→ **EXERCISE REQUIREMENTS**: The records below must be reproduced exactly, excluding any pictures.

*** Block opens ***

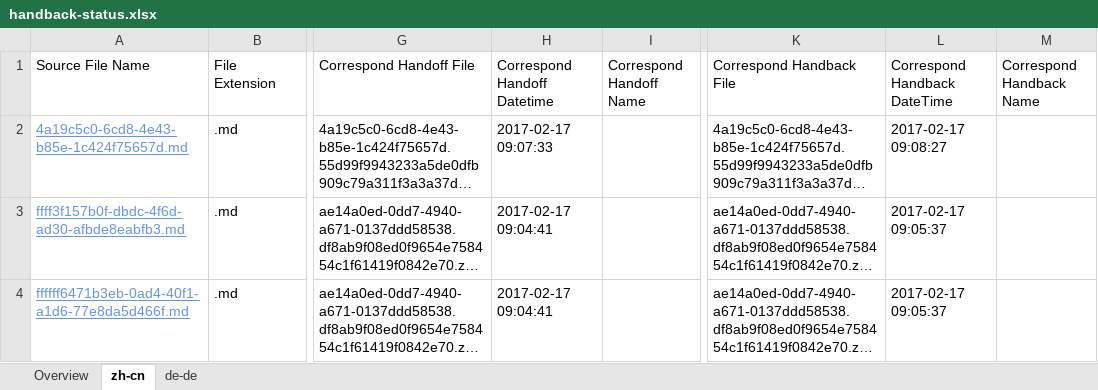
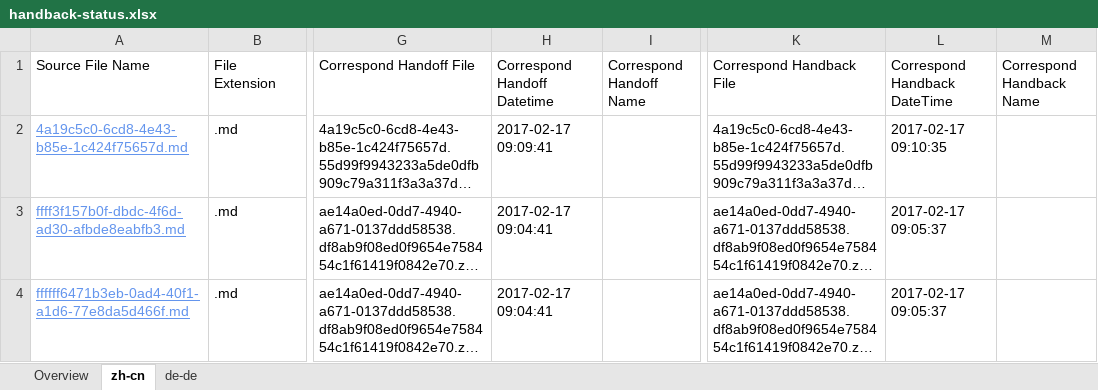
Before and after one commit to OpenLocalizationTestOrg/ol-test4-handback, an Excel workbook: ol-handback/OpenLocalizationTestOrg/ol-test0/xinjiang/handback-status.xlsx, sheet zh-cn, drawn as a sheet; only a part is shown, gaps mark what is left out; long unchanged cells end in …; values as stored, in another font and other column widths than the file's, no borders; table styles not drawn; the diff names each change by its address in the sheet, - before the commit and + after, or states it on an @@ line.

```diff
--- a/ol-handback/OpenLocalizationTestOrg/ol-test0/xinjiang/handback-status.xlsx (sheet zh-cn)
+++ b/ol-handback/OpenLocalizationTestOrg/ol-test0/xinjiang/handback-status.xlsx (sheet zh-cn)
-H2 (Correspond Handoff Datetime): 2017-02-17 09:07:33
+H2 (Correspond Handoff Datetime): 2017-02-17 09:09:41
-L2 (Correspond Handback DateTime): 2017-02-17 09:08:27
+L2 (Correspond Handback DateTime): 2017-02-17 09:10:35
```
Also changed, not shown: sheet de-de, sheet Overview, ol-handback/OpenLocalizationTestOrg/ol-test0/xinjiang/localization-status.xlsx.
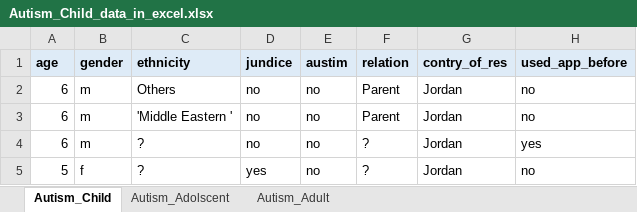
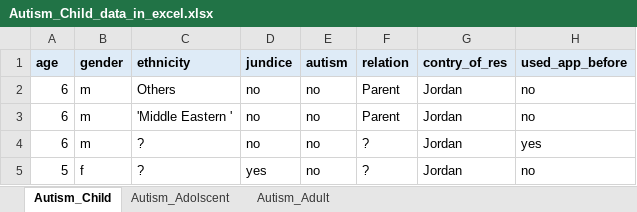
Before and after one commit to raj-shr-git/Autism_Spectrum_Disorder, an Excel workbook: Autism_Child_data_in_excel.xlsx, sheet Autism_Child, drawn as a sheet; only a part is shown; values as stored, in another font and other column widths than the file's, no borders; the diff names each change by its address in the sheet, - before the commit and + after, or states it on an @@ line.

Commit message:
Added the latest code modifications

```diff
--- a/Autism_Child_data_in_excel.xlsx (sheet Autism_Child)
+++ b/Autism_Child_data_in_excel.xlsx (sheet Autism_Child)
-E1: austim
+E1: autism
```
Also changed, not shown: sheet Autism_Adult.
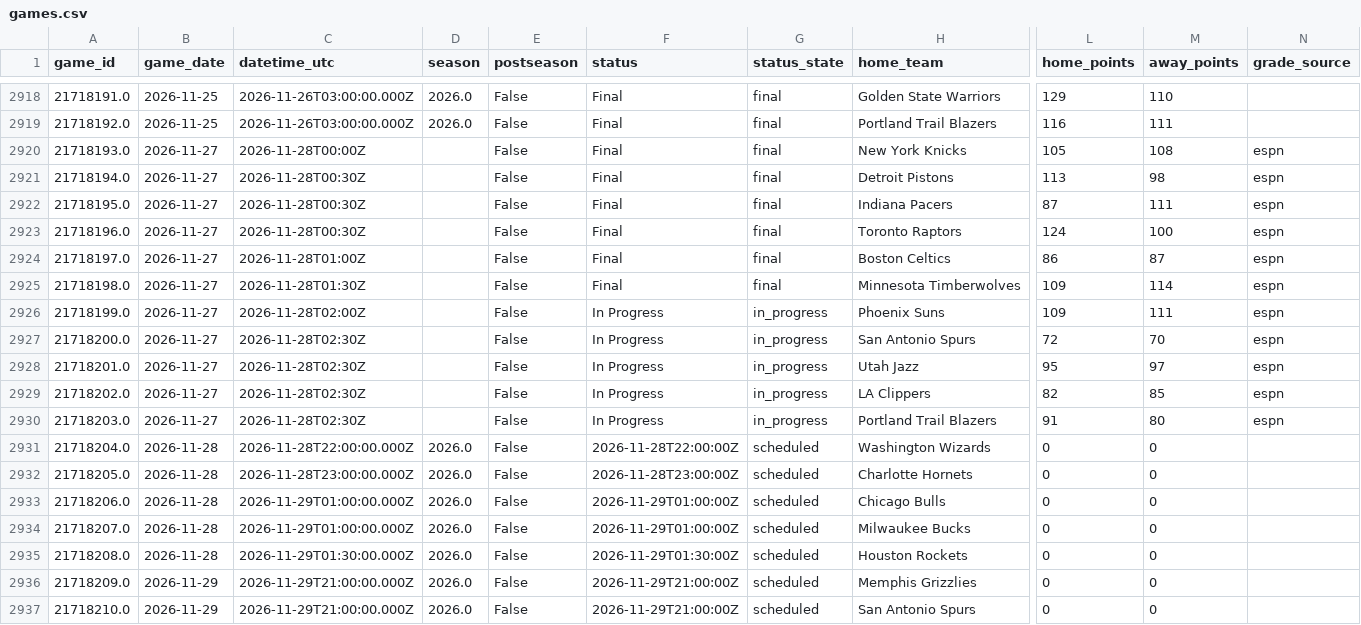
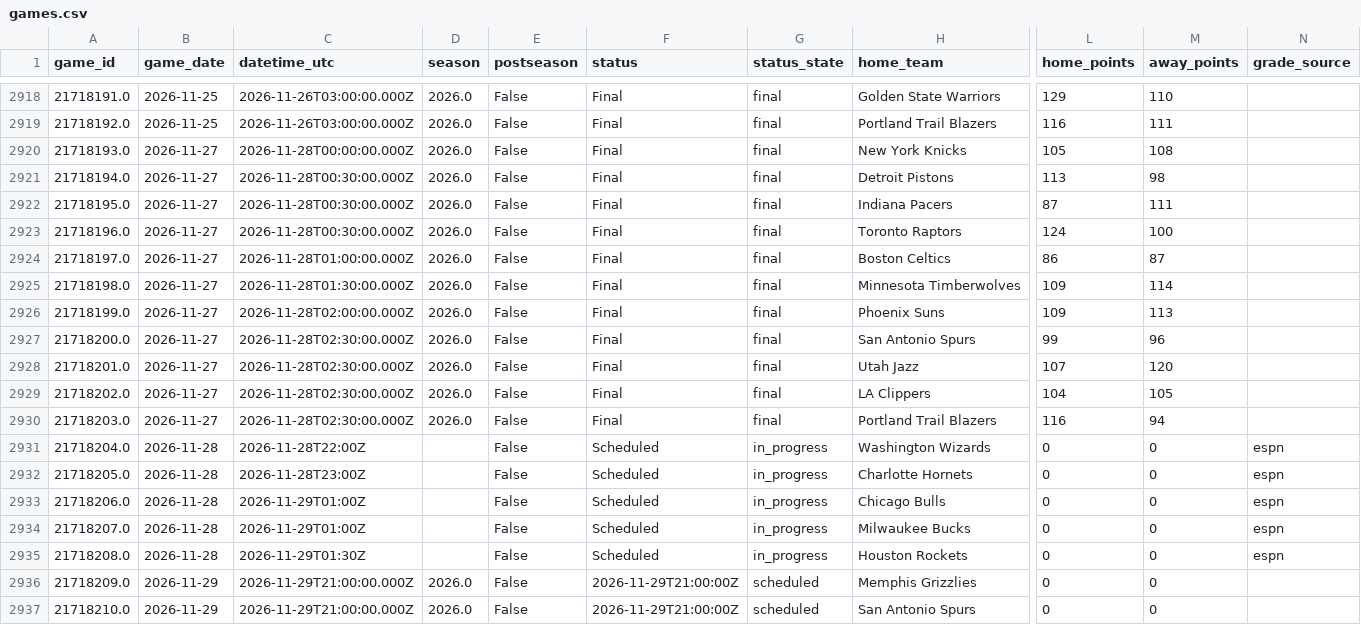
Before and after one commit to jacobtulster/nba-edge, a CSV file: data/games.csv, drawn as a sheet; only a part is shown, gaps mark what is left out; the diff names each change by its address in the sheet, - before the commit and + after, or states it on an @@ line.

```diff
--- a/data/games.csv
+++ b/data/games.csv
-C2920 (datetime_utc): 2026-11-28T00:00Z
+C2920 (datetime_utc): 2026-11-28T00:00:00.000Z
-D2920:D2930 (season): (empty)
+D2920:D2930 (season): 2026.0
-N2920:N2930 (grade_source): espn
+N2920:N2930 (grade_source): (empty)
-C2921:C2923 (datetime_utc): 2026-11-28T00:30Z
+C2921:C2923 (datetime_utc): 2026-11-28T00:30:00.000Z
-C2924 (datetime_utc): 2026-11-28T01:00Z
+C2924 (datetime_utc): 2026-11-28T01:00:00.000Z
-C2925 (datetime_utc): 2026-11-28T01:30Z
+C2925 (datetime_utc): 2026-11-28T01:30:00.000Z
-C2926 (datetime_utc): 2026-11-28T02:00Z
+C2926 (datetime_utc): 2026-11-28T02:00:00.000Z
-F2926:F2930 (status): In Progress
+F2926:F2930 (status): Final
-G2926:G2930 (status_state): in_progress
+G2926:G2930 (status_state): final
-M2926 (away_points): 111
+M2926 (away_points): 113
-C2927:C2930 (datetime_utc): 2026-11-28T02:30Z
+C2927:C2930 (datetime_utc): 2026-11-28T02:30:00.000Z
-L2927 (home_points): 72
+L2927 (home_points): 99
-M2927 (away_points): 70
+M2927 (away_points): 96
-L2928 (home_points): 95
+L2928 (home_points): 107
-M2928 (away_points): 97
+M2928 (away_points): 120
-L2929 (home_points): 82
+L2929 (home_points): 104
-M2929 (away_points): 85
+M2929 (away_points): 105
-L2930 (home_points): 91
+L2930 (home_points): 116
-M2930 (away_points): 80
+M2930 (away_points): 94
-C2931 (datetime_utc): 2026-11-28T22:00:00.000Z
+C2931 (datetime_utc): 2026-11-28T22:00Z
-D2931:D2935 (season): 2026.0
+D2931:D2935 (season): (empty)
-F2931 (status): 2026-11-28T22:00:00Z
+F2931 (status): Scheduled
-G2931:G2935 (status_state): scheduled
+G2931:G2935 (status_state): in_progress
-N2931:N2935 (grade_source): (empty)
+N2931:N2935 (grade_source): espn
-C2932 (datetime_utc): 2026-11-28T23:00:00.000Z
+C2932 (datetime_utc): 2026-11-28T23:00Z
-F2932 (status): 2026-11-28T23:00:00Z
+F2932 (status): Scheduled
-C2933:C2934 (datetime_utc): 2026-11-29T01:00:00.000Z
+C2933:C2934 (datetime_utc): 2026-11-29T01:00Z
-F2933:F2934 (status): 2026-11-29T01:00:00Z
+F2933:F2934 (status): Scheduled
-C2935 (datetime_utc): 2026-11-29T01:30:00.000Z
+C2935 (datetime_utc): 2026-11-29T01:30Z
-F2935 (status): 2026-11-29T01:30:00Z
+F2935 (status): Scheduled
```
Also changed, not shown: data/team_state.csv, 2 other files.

*** Block closes ***

→ **EXERCISE OUTPUT**:
Before and after one commit to OpenLocalizationTestOrg/ol-test4-handback, an Excel workbook: ol-handback/OpenLocalizationTestOrg/ol-test0/xinjiang/handback-status.xlsx, sheet zh-cn, drawn as a sheet; only a part is shown, gaps mark what is left out; long unchanged cells end in …; values as stored, in another font and other column widths than the file's, no borders; table styles not drawn; the diff names each change by its address in the sheet, - before the commit and + after, or states it on an @@ line.

```diff
--- a/ol-handback/OpenLocalizationTestOrg/ol-test0/xinjiang/handback-status.xlsx (sheet zh-cn)
+++ b/ol-handback/OpenLocalizationTestOrg/ol-test0/xinjiang/handback-status.xlsx (sheet zh-cn)
-H2 (Correspond Handoff Datetime): 2017-02-17 09:07:33
+H2 (Correspond Handoff Datetime): 2017-02-17 09:09:41
-L2 (Correspond Handback DateTime): 2017-02-17 09:08:27
+L2 (Correspond Handback DateTime): 2017-02-17 09:10:35
```
Also changed, not shown: sheet de-de, sheet Overview, ol-handback/OpenLocalizationTestOrg/ol-test0/xinjiang/localization-status.xlsx.
Before and after one commit to raj-shr-git/Autism_Spectrum_Disorder, an Excel workbook: Autism_Child_data_in_excel.xlsx, sheet Autism_Child, drawn as a sheet; only a part is shown; values as stored, in another font and other column widths than the file's, no borders; the diff names each change by its address in the sheet, - before the commit and + after, or states it on an @@ line.

Commit message:
Added the latest code modifications

```diff
--- a/Autism_Child_data_in_excel.xlsx (sheet Autism_Child)
+++ b/Autism_Child_data_in_excel.xlsx (sheet Autism_Child)
-E1: austim
+E1: autism
```
Also changed, not shown: sheet Autism_Adult.
Before and after one commit to jacobtulster/nba-edge, a CSV file: data/games.csv, drawn as a sheet; only a part is shown, gaps mark what is left out; the diff names each change by its address in the sheet, - before the commit and + after, or states it on an @@ line.

```diff
--- a/data/games.csv
+++ b/data/games.csv
-C2920 (datetime_utc): 2026-11-28T00:00Z
+C2920 (datetime_utc): 2026-11-28T00:00:00.000Z
-D2920:D2930 (season): (empty)
+D2920:D2930 (season): 2026.0
-N2920:N2930 (grade_source): espn
+N2920:N2930 (grade_source): (empty)
-C2921:C2923 (datetime_utc): 2026-11-28T00:30Z
+C2921:C2923 (datetime_utc): 2026-11-28T00:30:00.000Z
-C2924 (datetime_utc): 2026-11-28T01:00Z
+C2924 (datetime_utc): 2026-11-28T01:00:00.000Z
-C2925 (datetime_utc): 2026-11-28T01:30Z
+C2925 (datetime_utc): 2026-11-28T01:30:00.000Z
-C2926 (datetime_utc): 2026-11-28T02:00Z
+C2926 (datetime_utc): 2026-11-28T02:00:00.000Z
-F2926:F2930 (status): In Progress
+F2926:F2930 (status): Final
-G2926:G2930 (status_state): in_progress
+G2926:G2930 (status_state): final
-M2926 (away_points): 111
+M2926 (away_points): 113
-C2927:C2930 (datetime_utc): 2026-11-28T02:30Z
+C2927:C2930 (datetime_utc): 2026-11-28T02:30:00.000Z
-L2927 (home_points): 72
+L2927 (home_points): 99
-M2927 (away_points): 70
+M2927 (away_points): 96
-L2928 (home_points): 95
+L2928 (home_points): 107
-M2928 (away_points): 97
+M2928 (away_points): 120
-L2929 (home_points): 82
+L2929 (home_points): 104
-M2929 (away_points): 85
+M2929 (away_points): 105
-L2930 (home_points): 91
+L2930 (home_points): 116
-M2930 (away_points): 80
+M2930 (away_points): 94
-C2931 (datetime_utc): 2026-11-28T22:00:00.000Z
+C2931 (datetime_utc): 2026-11-28T22:00Z
-D2931:D2935 (season): 2026.0
+D2931:D2935 (season): (empty)
-F2931 (status): 2026-11-28T22:00:00Z
+F2931 (status): Scheduled
-G2931:G2935 (status_state): scheduled
+G2931:G2935 (status_state): in_progress
-N2931:N2935 (grade_source): (empty)
+N2931:N2935 (grade_source): espn
-C2932 (datetime_utc): 2026-11-28T23:00:00.000Z
+C2932 (datetime_utc): 2026-11-28T23:00Z
-F2932 (status): 2026-11-28T23:00:00Z
+F2932 (status): Scheduled
-C2933:C2934 (datetime_utc): 2026-11-29T01:00:00.000Z
+C2933:C2934 (datetime_utc): 2026-11-29T01:00Z
-F2933:F2934 (status): 2026-11-29T01:00:00Z
+F2933:F2934 (status): Scheduled
-C2935 (datetime_utc): 2026-11-29T01:30:00.000Z
+C2935 (datetime_utc): 2026-11-29T01:30Z
-F2935 (status): 2026-11-29T01:30:00Z
+F2935 (status): Scheduled
```
Also changed, not shown: data/team_state.csv, 2 other files.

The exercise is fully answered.